### Your objective
From the first line to the last, output the records exactly and drop any images.

Before-and-after page screenshots:
..............................
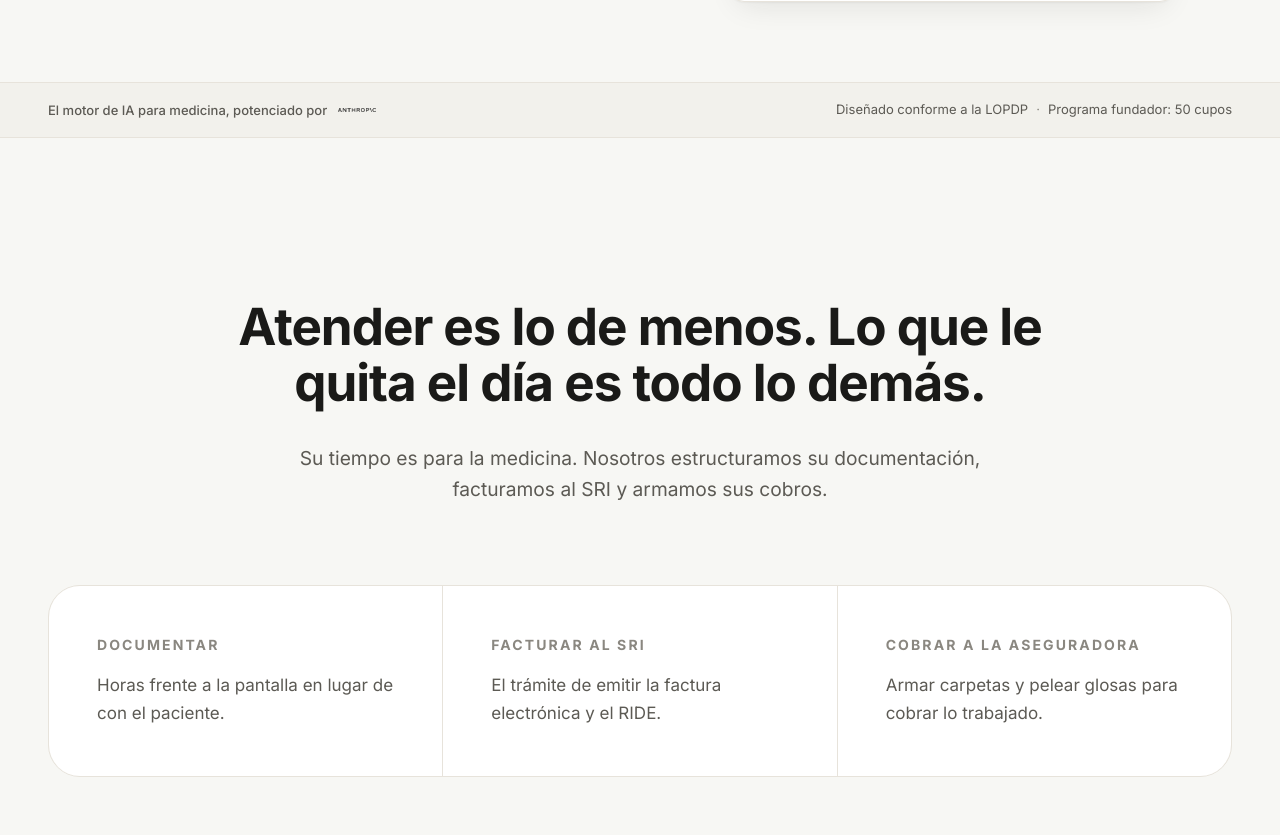
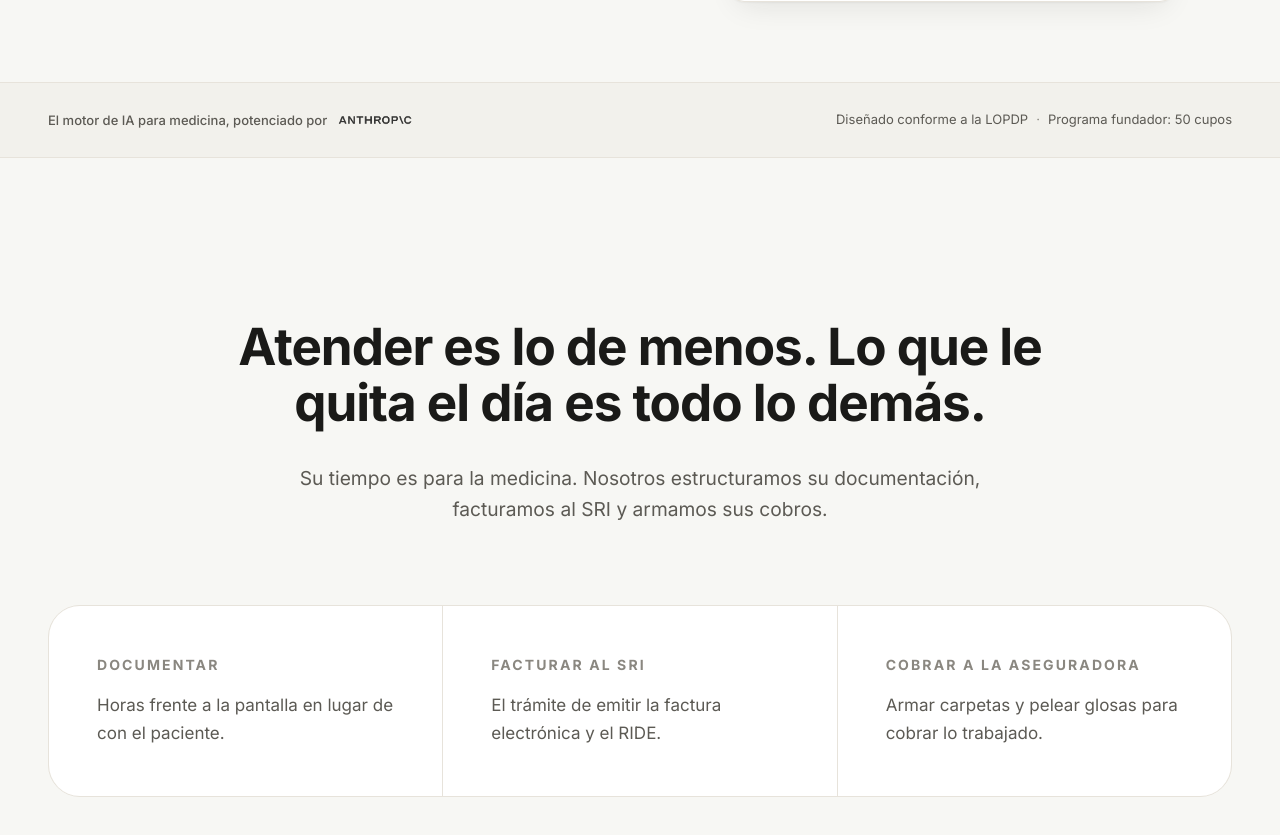
Before and after one commit to joaquinbritotorres-dev/novaclinx, a Next.js app: page / in a window 1280 px wide. Shown: the part 824-1659 px from the top of the page. Built offline with nearby package versions, Linux system fonts and the light colour scheme; no server answers.

Commit message:
fix(landing): make Anthropic logo highly visible

```diff
--- a/components/landing/TrustBar.tsx
+++ b/components/landing/TrustBar.tsx
@@ -11,9 +11,9 @@ export default function TrustBar() {
              <Image
                src="/anthropic-logo.png"
                alt="Anthropic"
-               width={120}
-               height={22}
-               className="h-[22px] w-auto object-contain"
+               width={200}
+               height={40}
+               className="h-[36px] md:h-[42px] w-auto object-contain"
              />
           </div>
         </div>
```
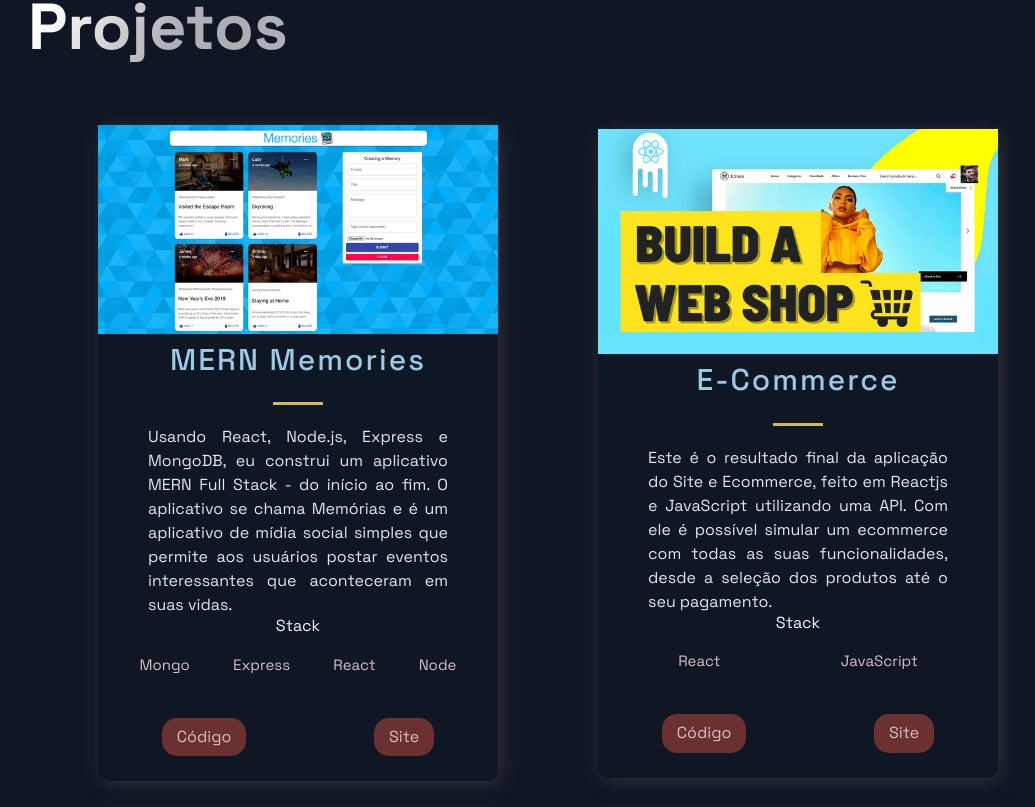
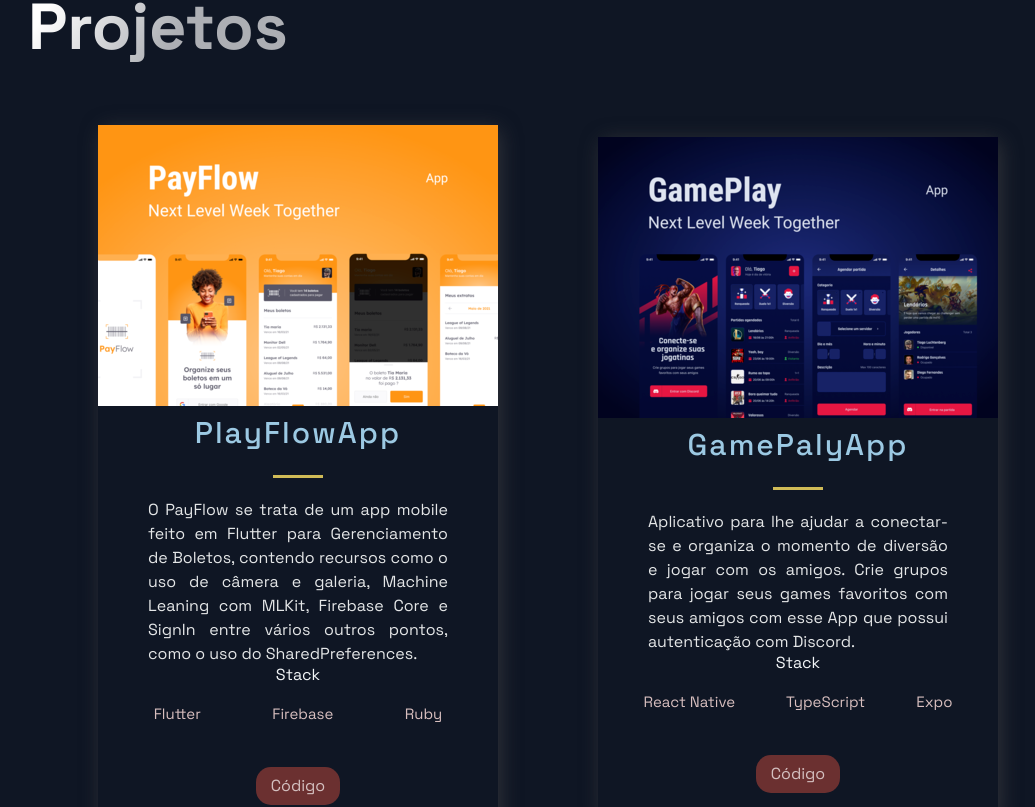
Before and after one commit to GabrielFraga962/New_Portfolio, a Next.js app in the folder portfolio_website_Dev/: page / in a window 1280 px wide. Shown: the part 759-1566 px from the top of the page, without its empty margins (92-1127 px from the left). Built offline with nearby package versions, Linux system fonts and the light colour scheme.

Commit message:
Novas atualizações e ajustes

```diff
--- a/portfolio_website_Dev/src/components/Projects/Projects.js
+++ b/portfolio_website_Dev/src/components/Projects/Projects.js
@@ -27,7 +27,7 @@
           </div>
           <UtilityList>
             <ExternalLinks href={visit}>Código</ExternalLinks>
-            <ExternalLinks href={source}>Site</ExternalLinks>
+            {/* <ExternalLinks href={source}>Site</ExternalLinks> */}
           </UtilityList>
         </BlogCard>
       ))}
--- a/portfolio_website_Dev/src/components/TimeLine/TimeLine.js
+++ b/portfolio_website_Dev/src/components/TimeLine/TimeLine.js
@@ -55,8 +55,8 @@
       <SectionText>
         Front-End Developer na Cheil Brasil, estudante e entusiasta de Data
         Science, Machine Learning, Big Data, futuro Analista de Dados.
-        Interessado em ReactJs, Native, Angular, Python, AWS. Gosta de jogar
-        league of legends? É só chamar, vamos subir de patente juntos ou não
+        Interessado em ReactJs, Native, Angular, Python, Power BI, Data Science. Gosta de jogar
+        League of Legends? É só chamar, vamos subir de patente juntos ou não
         hehehe
       </SectionText>
       <CarouselContainer ref={carouselRef} onScroll={handleScroll}>
--- a/portfolio_website_Dev/src/constants/constants.js
+++ b/portfolio_website_Dev/src/constants/constants.js
@@ -1,23 +1,22 @@
 export const projects = [
   {
-    title: "MERN Memories",
+    title: "PlayFlowApp",
     description:
-      "Usando React, Node.js, Express e MongoDB, eu construi um aplicativo MERN Full Stack - do início ao fim. O aplicativo se chama Memórias e é um aplicativo de mídia social simples que permite aos usuários postar eventos interessantes que aconteceram em suas vidas.",
-    image: "/images/1.png",
-    tags: ["Mongo", "Express", "React", "Node"],
+      "O PayFlow se trata de um app mobile feito em Flutter para Gerenciamento de Boletos, contendo recursos como o uso de câmera e galeria, Machine Leaning com MLKit, Firebase Core e SignIn entre vários outros pontos, como o uso do SharedPreferences.",
+    image: "/images/PlayFlow.png",
+    tags: ["Flutter", "Firebase", "Ruby"],
     source: "https://google.com",
-    visit: "https://google.com",
+    visit: "https://github.com/GabrielFraga962/PlayFlowApp/tree/main/nlw-06-flutter-main",
     id: 0,
   },
   {
-    title: "E-Commerce",
+    title: "GamePalyApp",
     description:
-      "Este é o resultado final da aplicação do Site e Ecommerce, feito em Reactjs e JavaScript utilizando uma API. Com ele é possível simular um ecommerce com todas as suas funcionalidades, desde a seleção dos produtos até o seu pagamento.",
-    image: "/images/2.png",
-    tags: ["React", "JavaScript"],
-    source: "https://commerce-js.netlify.app/",
-    visit:
-      "https://github.com/GabrielFraga962/E_commerce_Web/tree/main/ecommerce",
+      "Aplicativo para lhe ajudar a conectar-se e organiza o momento de diversão e jogar com os amigos. Crie grupos para jogar seus games favoritos com seus amigos com esse App que possui autenticação com Discord.",
+    image: "/images/GamePlayApp.png",
+    tags: ["React Native", "TypeScript", "Expo"],
+    source: "https://google.com",
+    visit: "https://github.com/GabrielFraga962/NLW_Mission_React_Native",
     id: 1,
   },
   {
```
Also changed, not shown: portfolio_website_Dev/public/images/GamePlayApp.png (added), portfolio_website_Dev/public/images/PlayFlow.png (added).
..............................
### Result below
Before and after one commit to joaquinbritotorres-dev/novaclinx, a Next.js app: page / in a window 1280 px wide. Shown: the part 824-1659 px from the top of the page. Built offline with nearby package versions, Linux system fonts and the light colour scheme; no server answers.

Commit message:
fix(landing): make Anthropic logo highly visible

```diff
--- a/components/landing/TrustBar.tsx
+++ b/components/landing/TrustBar.tsx
@@ -11,9 +11,9 @@ export default function TrustBar() {
              <Image
                src="/anthropic-logo.png"
                alt="Anthropic"
-               width={120}
-               height={22}
-               className="h-[22px] w-auto object-contain"
+               width={200}
+               height={40}
+               className="h-[36px] md:h-[42px] w-auto object-contain"
              />
           </div>
         </div>
```
Before and after one commit to GabrielFraga962/New_Portfolio, a Next.js app in the folder portfolio_website_Dev/: page / in a window 1280 px wide. Shown: the part 759-1566 px from the top of the page, without its empty margins (92-1127 px from the left). Built offline with nearby package versions, Linux system fonts and the light colour scheme.

Commit message:
Novas atualizações e ajustes

```diff
--- a/portfolio_website_Dev/src/components/Projects/Projects.js
+++ b/portfolio_website_Dev/src/components/Projects/Projects.js
@@ -27,7 +27,7 @@
           </div>
           <UtilityList>
             <ExternalLinks href={visit}>Código</ExternalLinks>
-            <ExternalLinks href={source}>Site</ExternalLinks>
+            {/* <ExternalLinks href={source}>Site</ExternalLinks> */}
           </UtilityList>
         </BlogCard>
       ))}
--- a/portfolio_website_Dev/src/components/TimeLine/TimeLine.js
+++ b/portfolio_website_Dev/src/components/TimeLine/TimeLine.js
@@ -55,8 +55,8 @@
       <SectionText>
         Front-End Developer na Cheil Brasil, estudante e entusiasta de Data
         Science, Machine Learning, Big Data, futuro Analista de Dados.
-        Interessado em ReactJs, Native, Angular, Python, AWS. Gosta de jogar
-        league of legends? É só chamar, vamos subir de patente juntos ou não
+        Interessado em ReactJs, Native, Angular, Python, Power BI, Data Science. Gosta de jogar
+        League of Legends? É só chamar, vamos subir de patente juntos ou não
         hehehe
       </SectionText>
       <CarouselContainer ref={carouselRef} onScroll={handleScroll}>
--- a/portfolio_website_Dev/src/constants/constants.js
+++ b/portfolio_website_Dev/src/constants/constants.js
@@ -1,23 +1,22 @@
 export const projects = [
   {
-    title: "MERN Memories",
+    title: "PlayFlowApp",
     description:
-      "Usando React, Node.js, Express e MongoDB, eu construi um aplicativo MERN Full Stack - do início ao fim. O aplicativo se chama Memórias e é um aplicativo de mídia social simples que permite aos usuários postar eventos interessantes que aconteceram em suas vidas.",
-    image: "/images/1.png",
-    tags: ["Mongo", "Express", "React", "Node"],
+      "O PayFlow se trata de um app mobile feito em Flutter para Gerenciamento de Boletos, contendo recursos como o uso de câmera e galeria, Machine Leaning com MLKit, Firebase Core e SignIn entre vários outros pontos, como o uso do SharedPreferences.",
+    image: "/images/PlayFlow.png",
+    tags: ["Flutter", "Firebase", "Ruby"],
     source: "https://google.com",
-    visit: "https://google.com",
+    visit: "https://github.com/GabrielFraga962/PlayFlowApp/tree/main/nlw-06-flutter-main",
     id: 0,
   },
   {
-    title: "E-Commerce",
+    title: "GamePalyApp",
     description:
-      "Este é o resultado final da aplicação do Site e Ecommerce, feito em Reactjs e JavaScript utilizando uma API. Com ele é possível simular um ecommerce com todas as suas funcionalidades, desde a seleção dos produtos até o seu pagamento.",
-    image: "/images/2.png",
-    tags: ["React", "JavaScript"],
-    source: "https://commerce-js.netlify.app/",
-    visit:
-      "https://github.com/GabrielFraga962/E_commerce_Web/tree/main/ecommerce",
+      "Aplicativo para lhe ajudar a conectar-se e organiza o momento de diversão e jogar com os amigos. Crie grupos para jogar seus games favoritos com seus amigos com esse App que possui autenticação com Discord.",
+    image: "/images/GamePlayApp.png",
+    tags: ["React Native", "TypeScript", "Expo"],
+    source: "https://google.com",
+    visit: "https://github.com/GabrielFraga962/NLW_Mission_React_Native",
     id: 1,
   },
   {
```
Also changed, not shown: portfolio_website_Dev/public/images/GamePlayApp.png (added), portfolio_website_Dev/public/images/PlayFlow.png (added).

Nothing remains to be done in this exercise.